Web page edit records
=== Begin Enclosure ===

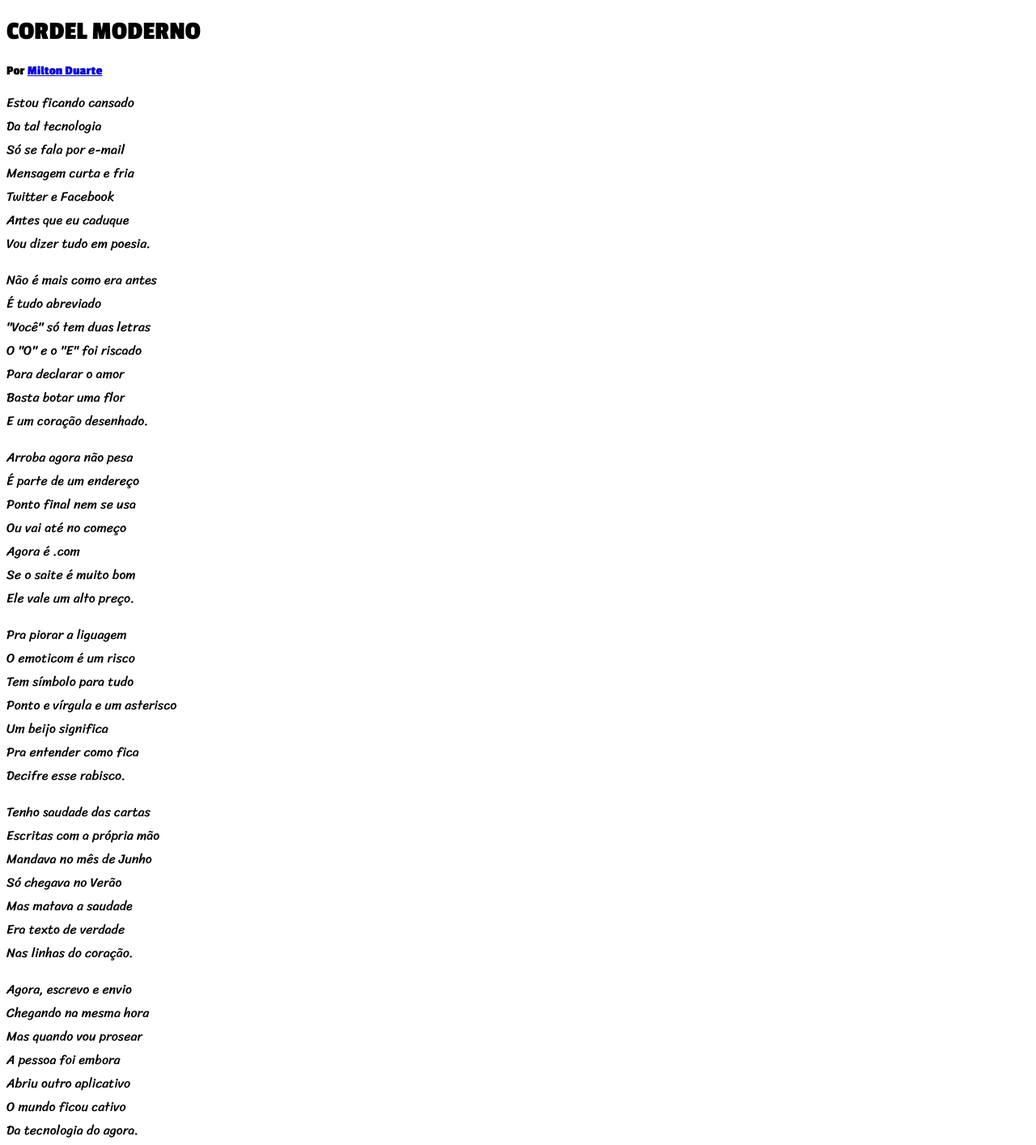
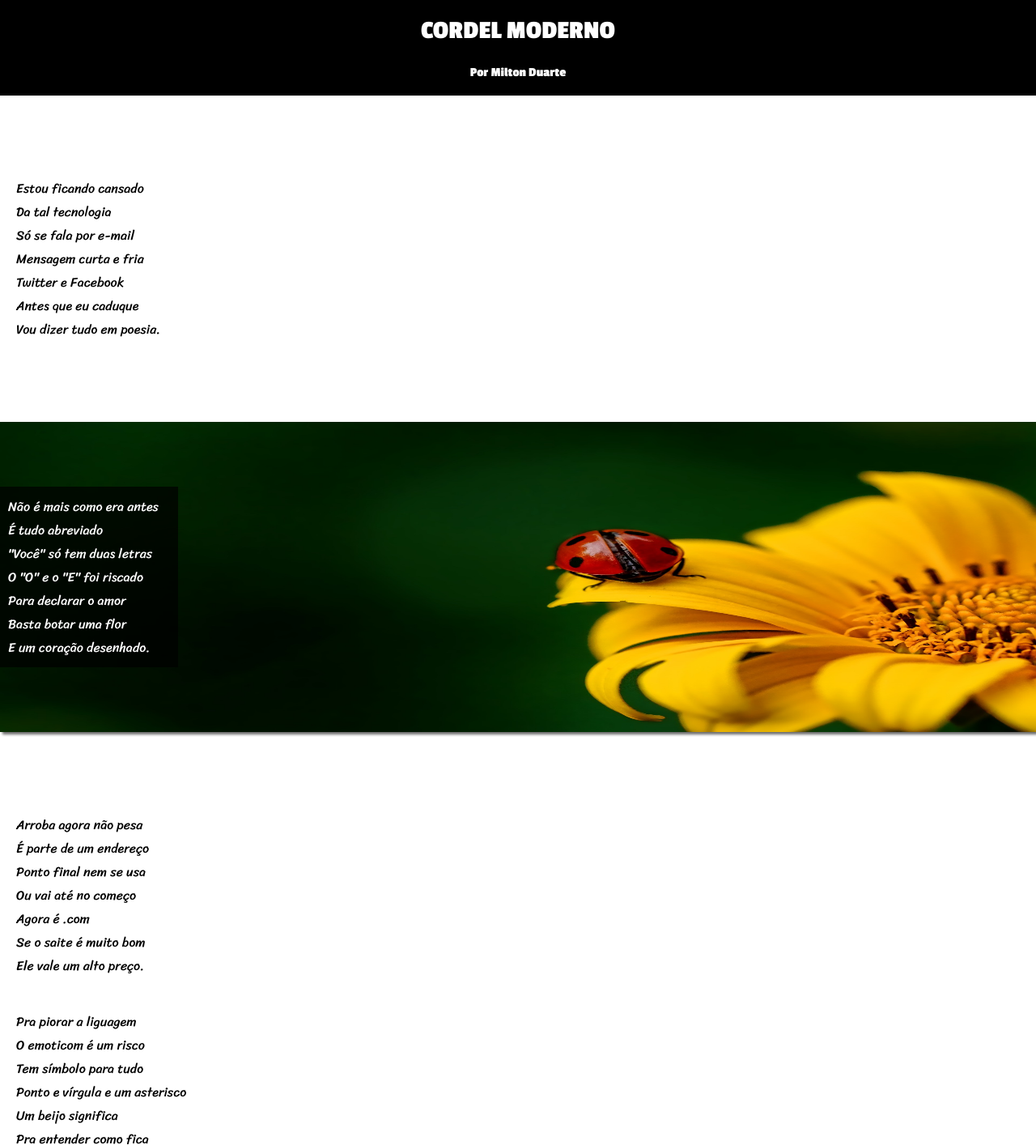
Before and after one commit to AniKillHTK/projeto-cordel, a plain HTML site: page index.html in a window 1280 px wide. Shown: the top 1414 px of the page at 81% size. Drawn offline with Linux system fonts and the light colour scheme.

Commit message:
css cordel

```diff
--- a/estilo/style.css
+++ b/estilo/style.css
@@ -3,9 +3,68 @@
 @import url('https://fonts.googleapis.com/css2?family=Passion+One:wght@700&display=swap');
 @import url('https://fonts.googleapis.com/css2?family=Sriracha&display=swap');
 
+* {
+    padding: 0px;
+    margin: 0px;
+}
 header{
     font-family: 'Passion One', sans-serif;
+    background-color: black;
+    color: white;
+    text-align: center;
+}
+h1{
+    padding: 20px 0px 5px 0px;
+}
+
+header > p{
+    padding-bottom: 20px;
 }
 section{
     font-family: 'Sriracha', cursive;
+    padding-top: 10vh;
+    padding-bottom: 10vh;
+
 }
+
+p{
+    padding: 20px;
+}
+.normal{
+
+}
+.img1 > p{
+    color: white;
+    background-color: rgba(0, 0, 0, 0.719);
+    width: 200px;
+    padding: 10px;
+}
+.img2 > p{
+    color: white;
+    background-color: rgba(0, 0, 0, 0.322);
+    width: 200px;
+    padding: 10px;
+}
+.img1{
+    background-size: 100% 100%;
+    background-image: url('../imagens/background001.jpg');
+    box-shadow: 3px 3px 3px rgba(0, 0, 0, 0.579);
+
+}
+.img2{
+    background-size: 100% 100%;
+    background-image: url('../imagens/background002.jpg');
+    box-shadow: 3px 3px 3px rgba(0, 0, 0, 0.579);
+}
+a:hover{
+    text-decoration: underline;
+}
+a{
+    color: white;
+    text-decoration: none;
+}
+footer{
+    background-color: black;
+    color: white;
+    text-align: center;
+}
--- a/index.html
+++ b/index.html
@@ -9,7 +9,7 @@
 <body>
     <header>
         <h1> CORDEL MODERNO </h1>
-        <p>Por <a href="https://www.recantodasletras.com.br/poesias/3186743">Milton Duarte</a></p>
+        <p>Por <a href="https://www.recantodasletras.com.br/poesias/3186743" target="_blank">Milton Duarte</a></p>
     </header>
 
     <main>
@@ -23,7 +23,7 @@
                 <br>Antes que eu caduque
                 <br>Vou dizer tudo em poesia.</p>
         </section>
-        <section>
+        <section class="img1">
             <p>
                     Não é mais como era antes
                 <br>É tudo abreviado
@@ -51,7 +51,7 @@
                 <br>Pra entender como fica
                 <br>Decifre esse rabisco.</p>
         </section>
-        <section>
+        <section class="img2">
             <p>
                     Tenho saudade das cartas
                 <br>Escritas com a própria mão
@@ -81,7 +81,7 @@
         </section>
     </main>
 
-    <footer>Site criado por <a href="https://github.com/AniKillHTK">AniKillHTK</a> para o <a href="https://www.cursoemvideo.com"> Curso em video</a></footer>
+    <footer>Site criado por <a href="https://github.com/AniKillHTK" target="_blank">AniKillHTK</a> para o <a href="https://www.cursoemvideo.com" target="_blank"> Curso em video</a></footer>
 
 </body>
 </html>
```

=== End Enclosure ===

* _Directions for this task_: Each entry above should be restated word for word, though no picture may appear in the copy.

* _Result below_:
Before and after one commit to AniKillHTK/projeto-cordel, a plain HTML site: page index.html in a window 1280 px wide. Shown: the top 1414 px of the page at 81% size. Drawn offline with Linux system fonts and the light colour scheme.

Commit message:
css cordel

```diff
--- a/estilo/style.css
+++ b/estilo/style.css
@@ -3,9 +3,68 @@
 @import url('https://fonts.googleapis.com/css2?family=Passion+One:wght@700&display=swap');
 @import url('https://fonts.googleapis.com/css2?family=Sriracha&display=swap');
 
+* {
+    padding: 0px;
+    margin: 0px;
+}
 header{
     font-family: 'Passion One', sans-serif;
+    background-color: black;
+    color: white;
+    text-align: center;
+}
+h1{
+    padding: 20px 0px 5px 0px;
+}
+
+header > p{
+    padding-bottom: 20px;
 }
 section{
     font-family: 'Sriracha', cursive;
+    padding-top: 10vh;
+    padding-bottom: 10vh;
+
 }
+
+p{
+    padding: 20px;
+}
+.normal{
+
+}
+.img1 > p{
+    color: white;
+    background-color: rgba(0, 0, 0, 0.719);
+    width: 200px;
+    padding: 10px;
+}
+.img2 > p{
+    color: white;
+    background-color: rgba(0, 0, 0, 0.322);
+    width: 200px;
+    padding: 10px;
+}
+.img1{
+    background-size: 100% 100%;
+    background-image: url('../imagens/background001.jpg');
+    box-shadow: 3px 3px 3px rgba(0, 0, 0, 0.579);
+
+}
+.img2{
+    background-size: 100% 100%;
+    background-image: url('../imagens/background002.jpg');
+    box-shadow: 3px 3px 3px rgba(0, 0, 0, 0.579);
+}
+a:hover{
+    text-decoration: underline;
+}
+a{
+    color: white;
+    text-decoration: none;
+}
+footer{
+    background-color: black;
+    color: white;
+    text-align: center;
+}
--- a/index.html
+++ b/index.html
@@ -9,7 +9,7 @@
 <body>
     <header>
         <h1> CORDEL MODERNO </h1>
-        <p>Por <a href="https://www.recantodasletras.com.br/poesias/3186743">Milton Duarte</a></p>
+        <p>Por <a href="https://www.recantodasletras.com.br/poesias/3186743" target="_blank">Milton Duarte</a></p>
     </header>
 
     <main>
@@ -23,7 +23,7 @@
                 <br>Antes que eu caduque
                 <br>Vou dizer tudo em poesia.</p>
         </section>
-        <section>
+        <section class="img1">
             <p>
                     Não é mais como era antes
                 <br>É tudo abreviado
@@ -51,7 +51,7 @@
                 <br>Pra entender como fica
                 <br>Decifre esse rabisco.</p>
         </section>
-        <section>
+        <section class="img2">
             <p>
                     Tenho saudade das cartas
                 <br>Escritas com a própria mão
@@ -81,7 +81,7 @@
         </section>
     </main>
 
-    <footer>Site criado por <a href="https://github.com/AniKillHTK">AniKillHTK</a> para o <a href="https://www.cursoemvideo.com"> Curso em video</a></footer>
+    <footer>Site criado por <a href="https://github.com/AniKillHTK" target="_blank">AniKillHTK</a> para o <a href="https://www.cursoemvideo.com" target="_blank"> Curso em video</a></footer>
 
 </body>
 </html>
```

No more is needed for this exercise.